Iziko South African Museum (2012-2013)

This exhibition uses Rattus norvegicus, the brown rat, as a means to explore the representation of species within museums of natural history. Rather than a discrete display, R-A-T is an exhibition dispersed throughout the museum. Furtively making its way into disused corners and cabinets, this spread introduces the rat in relation to ranging themes, forming a meta-narrative of connections while suggesting manners in which museum display impacts on the understanding of species.

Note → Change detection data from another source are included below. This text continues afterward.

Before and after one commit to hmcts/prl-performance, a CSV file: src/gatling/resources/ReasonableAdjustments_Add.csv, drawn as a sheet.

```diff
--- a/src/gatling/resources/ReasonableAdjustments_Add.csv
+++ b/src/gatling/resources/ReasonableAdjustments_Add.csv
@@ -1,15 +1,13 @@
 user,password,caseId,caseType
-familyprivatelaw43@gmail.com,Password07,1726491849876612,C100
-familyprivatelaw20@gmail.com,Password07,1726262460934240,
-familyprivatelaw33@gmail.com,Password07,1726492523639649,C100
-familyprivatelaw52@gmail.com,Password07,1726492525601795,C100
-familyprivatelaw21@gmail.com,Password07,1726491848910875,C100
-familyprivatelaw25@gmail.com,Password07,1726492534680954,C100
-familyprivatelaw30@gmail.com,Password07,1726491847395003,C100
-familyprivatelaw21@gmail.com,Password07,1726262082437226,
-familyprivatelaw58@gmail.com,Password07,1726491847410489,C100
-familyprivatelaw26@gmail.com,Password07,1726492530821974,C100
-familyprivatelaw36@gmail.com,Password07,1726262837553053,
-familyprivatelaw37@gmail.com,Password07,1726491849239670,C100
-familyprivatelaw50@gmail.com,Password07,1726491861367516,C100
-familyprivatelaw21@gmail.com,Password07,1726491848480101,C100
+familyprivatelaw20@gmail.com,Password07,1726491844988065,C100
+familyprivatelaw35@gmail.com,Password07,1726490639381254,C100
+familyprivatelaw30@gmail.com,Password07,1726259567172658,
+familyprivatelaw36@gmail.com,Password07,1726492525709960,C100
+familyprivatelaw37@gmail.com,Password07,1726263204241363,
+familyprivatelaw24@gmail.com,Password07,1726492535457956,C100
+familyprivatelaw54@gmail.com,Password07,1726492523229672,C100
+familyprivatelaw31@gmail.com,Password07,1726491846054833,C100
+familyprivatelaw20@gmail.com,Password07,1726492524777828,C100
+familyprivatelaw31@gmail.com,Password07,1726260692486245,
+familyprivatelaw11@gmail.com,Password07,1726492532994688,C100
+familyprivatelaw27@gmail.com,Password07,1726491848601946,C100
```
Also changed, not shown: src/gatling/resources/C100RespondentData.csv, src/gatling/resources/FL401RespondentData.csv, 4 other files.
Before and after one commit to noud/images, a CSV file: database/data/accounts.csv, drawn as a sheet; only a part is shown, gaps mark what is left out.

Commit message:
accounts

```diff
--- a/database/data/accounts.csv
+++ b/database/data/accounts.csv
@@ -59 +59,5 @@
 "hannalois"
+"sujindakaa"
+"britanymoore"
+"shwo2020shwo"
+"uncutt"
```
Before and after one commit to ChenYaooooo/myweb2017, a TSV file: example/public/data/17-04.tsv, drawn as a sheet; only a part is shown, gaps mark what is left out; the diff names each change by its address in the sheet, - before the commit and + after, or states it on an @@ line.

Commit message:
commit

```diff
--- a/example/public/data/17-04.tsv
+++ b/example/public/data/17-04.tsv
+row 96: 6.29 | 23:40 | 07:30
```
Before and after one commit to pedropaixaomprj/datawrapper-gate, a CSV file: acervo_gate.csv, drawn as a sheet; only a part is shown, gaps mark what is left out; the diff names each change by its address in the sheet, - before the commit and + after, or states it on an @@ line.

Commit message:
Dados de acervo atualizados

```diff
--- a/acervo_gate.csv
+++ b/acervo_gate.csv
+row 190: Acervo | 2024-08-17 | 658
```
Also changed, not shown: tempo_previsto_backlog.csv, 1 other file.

The rat, an urban creature abhorred within the anthropocentric city, has been largely excluded from presentation in museums of natural history. Yet, as an animal that is closely related to the development of human populations, the rat speaks as much to a cultural and social history as to a natural one. It is an icon of modernity: of disease, migration, stereotype, destruction, behavioural psychology, literature and pharmacology. The rat straddles definitions and in so doing questions the premise of museums of natural history – what is meant by nature and what is natural?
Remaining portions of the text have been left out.